In 1940, Dr. Howard C. Naffziger persuaded Dr. Boldrey to join the Department of Neurological Surgery at UCSF, where he served on the faculty for 48 years and as Chairman from 1951 to 1956. Dr. Boldrey was a pioneer in the therapeutic use of radiation for cerebral arteriovenous malformations and brain tumors. Among his many other contributions, to improve surgery for cervical intervertebral disc disease he developed an anterior cervical approach using discectomy without fusion, and was the first to remove a compressive lesion without requiring a bone graft.
As a physician, Dr. Boldrey demanded uncompromising attention to detail and concern in every act bearing on his patients' safety and welfare. His character was matched by his kind and gracious nature and a ready wit, and the fellowship of his colleagues and residents was a rich and valued aspect of his professional life. The Edwin B. Boldrey Lectureship at UCSF, established in 1983, reflects the maxim he adopted from Michaelangelo, and lived by- Ancora imparo, I am still learning. The Edwin Boldrey Award for Research In The Neurosciences was established by the San Francisco Neurological Society in honor of this great mentor and physician.
HENRY NEWMAN, M.D.
Henry Wise Newman, M.D., for whom one of our Society's two annual awards is named, was one of Stanford School of Medicine's first neurologists. He descended from a Fresno family of vintners, rose to full Commander in the U. S. Navy, and continued as a consultant once a week to the Oak Knoll Naval Hospital. A compact man with a wry sense of humor, he was a shrewd diagnostician and compassionate clinician.
He had many interests besides neurology, including sailing and restoring antique cars (his death occurred from a ruptured aortic aneurysm, while pushing one of these cars).

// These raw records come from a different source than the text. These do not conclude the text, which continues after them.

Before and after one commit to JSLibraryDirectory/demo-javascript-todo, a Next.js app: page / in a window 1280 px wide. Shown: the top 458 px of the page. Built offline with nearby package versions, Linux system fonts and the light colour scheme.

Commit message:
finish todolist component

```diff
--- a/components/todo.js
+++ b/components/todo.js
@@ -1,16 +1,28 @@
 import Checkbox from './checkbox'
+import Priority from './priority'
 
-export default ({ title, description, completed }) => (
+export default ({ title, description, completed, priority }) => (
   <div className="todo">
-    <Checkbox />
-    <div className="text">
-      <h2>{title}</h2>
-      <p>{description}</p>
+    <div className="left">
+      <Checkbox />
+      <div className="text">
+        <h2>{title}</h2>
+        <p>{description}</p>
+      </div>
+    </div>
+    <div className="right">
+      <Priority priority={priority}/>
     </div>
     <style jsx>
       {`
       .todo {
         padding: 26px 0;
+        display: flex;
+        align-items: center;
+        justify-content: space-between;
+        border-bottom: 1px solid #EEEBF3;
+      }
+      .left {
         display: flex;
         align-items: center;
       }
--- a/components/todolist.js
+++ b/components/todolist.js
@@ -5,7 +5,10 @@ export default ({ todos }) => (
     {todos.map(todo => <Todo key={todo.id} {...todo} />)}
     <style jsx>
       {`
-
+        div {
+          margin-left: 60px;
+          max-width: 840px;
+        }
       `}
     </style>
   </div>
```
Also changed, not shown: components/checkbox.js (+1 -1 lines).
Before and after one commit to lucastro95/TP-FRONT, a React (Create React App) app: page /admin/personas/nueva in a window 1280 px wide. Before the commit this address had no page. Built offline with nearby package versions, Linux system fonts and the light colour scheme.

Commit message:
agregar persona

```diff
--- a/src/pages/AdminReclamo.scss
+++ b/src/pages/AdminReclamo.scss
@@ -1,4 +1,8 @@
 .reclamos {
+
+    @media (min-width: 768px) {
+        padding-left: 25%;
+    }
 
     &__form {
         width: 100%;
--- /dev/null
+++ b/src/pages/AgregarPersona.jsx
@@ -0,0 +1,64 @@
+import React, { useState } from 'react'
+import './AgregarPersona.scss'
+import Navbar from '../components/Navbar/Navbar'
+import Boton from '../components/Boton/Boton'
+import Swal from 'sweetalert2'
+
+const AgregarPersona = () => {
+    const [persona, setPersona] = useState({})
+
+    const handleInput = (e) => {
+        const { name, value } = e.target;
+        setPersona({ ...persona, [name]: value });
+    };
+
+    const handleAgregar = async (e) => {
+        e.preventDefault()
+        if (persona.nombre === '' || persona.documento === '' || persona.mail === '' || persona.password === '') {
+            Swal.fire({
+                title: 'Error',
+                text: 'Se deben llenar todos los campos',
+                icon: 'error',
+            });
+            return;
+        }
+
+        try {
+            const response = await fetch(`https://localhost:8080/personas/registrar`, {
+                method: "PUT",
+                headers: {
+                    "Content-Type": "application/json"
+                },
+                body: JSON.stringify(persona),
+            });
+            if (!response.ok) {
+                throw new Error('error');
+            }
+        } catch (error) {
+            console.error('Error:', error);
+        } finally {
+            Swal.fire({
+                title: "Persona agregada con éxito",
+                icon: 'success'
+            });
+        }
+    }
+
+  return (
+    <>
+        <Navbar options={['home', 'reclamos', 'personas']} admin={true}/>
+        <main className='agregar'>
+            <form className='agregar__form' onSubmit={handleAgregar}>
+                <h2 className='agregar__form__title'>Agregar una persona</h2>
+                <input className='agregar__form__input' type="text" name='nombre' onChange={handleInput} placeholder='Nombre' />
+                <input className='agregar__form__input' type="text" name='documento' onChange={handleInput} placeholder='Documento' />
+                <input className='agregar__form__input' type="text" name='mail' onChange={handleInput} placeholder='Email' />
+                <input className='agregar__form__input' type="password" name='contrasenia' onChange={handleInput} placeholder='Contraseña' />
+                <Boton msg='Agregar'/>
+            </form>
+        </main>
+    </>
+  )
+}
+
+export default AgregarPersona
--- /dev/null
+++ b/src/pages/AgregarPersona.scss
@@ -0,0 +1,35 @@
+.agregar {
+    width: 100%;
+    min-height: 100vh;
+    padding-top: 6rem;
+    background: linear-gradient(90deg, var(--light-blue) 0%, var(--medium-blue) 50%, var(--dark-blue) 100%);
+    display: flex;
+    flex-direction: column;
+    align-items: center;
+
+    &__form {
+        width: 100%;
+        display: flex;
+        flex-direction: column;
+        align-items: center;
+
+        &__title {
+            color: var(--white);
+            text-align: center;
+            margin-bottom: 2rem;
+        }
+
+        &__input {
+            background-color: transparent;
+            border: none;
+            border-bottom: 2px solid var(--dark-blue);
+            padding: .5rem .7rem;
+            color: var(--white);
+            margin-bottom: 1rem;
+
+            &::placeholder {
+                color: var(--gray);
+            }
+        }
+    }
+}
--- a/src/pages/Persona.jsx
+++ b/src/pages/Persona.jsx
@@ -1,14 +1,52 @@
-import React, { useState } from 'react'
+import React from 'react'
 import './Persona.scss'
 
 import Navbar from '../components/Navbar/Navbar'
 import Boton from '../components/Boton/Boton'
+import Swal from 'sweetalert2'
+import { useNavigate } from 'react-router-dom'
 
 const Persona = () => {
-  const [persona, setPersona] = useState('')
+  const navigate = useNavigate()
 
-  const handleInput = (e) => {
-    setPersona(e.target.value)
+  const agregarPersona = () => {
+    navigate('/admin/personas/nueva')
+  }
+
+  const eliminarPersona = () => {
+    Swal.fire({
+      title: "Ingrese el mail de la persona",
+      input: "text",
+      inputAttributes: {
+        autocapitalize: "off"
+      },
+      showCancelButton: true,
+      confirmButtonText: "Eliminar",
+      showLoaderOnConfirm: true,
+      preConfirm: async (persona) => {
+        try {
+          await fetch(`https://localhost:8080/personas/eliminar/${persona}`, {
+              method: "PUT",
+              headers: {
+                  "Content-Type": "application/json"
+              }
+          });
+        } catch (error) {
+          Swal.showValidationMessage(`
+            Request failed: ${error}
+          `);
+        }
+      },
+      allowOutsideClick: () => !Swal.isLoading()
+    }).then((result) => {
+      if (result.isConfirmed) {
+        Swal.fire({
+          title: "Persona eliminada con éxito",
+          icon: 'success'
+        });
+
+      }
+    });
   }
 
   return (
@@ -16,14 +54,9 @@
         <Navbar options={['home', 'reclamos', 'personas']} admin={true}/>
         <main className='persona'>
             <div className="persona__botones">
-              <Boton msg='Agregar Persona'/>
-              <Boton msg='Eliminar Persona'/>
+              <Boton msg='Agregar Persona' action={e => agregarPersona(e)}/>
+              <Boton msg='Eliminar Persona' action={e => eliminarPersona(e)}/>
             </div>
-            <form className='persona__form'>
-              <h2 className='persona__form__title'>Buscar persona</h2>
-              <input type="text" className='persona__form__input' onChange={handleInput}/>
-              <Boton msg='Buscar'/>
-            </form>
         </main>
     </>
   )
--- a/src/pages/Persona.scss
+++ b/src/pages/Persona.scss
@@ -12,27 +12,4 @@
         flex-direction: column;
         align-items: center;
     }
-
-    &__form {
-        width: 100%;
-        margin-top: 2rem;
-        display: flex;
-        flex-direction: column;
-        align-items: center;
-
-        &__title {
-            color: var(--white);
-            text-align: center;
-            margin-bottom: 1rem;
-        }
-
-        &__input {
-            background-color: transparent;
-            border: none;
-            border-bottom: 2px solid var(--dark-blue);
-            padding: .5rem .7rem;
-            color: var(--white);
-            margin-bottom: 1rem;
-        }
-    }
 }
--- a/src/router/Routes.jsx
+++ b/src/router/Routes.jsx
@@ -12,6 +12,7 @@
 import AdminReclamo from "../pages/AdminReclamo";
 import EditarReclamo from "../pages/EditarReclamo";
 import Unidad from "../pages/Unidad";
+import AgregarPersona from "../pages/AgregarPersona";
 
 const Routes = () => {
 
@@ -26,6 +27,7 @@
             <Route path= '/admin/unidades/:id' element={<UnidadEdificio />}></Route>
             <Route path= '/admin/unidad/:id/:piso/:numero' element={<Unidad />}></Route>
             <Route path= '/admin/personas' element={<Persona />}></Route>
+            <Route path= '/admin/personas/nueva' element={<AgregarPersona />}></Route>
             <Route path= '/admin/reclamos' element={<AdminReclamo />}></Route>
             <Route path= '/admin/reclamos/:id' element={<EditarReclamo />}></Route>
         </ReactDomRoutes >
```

He left an indelible impression on those who worked with him, and he influenced many careers. His former Stanford colleague, Wm. Hofmann, M.D., remembers him as "a pleasant mixture of Robert Benchley and W. C. Fields, and the likes of him are today nowhere to be found".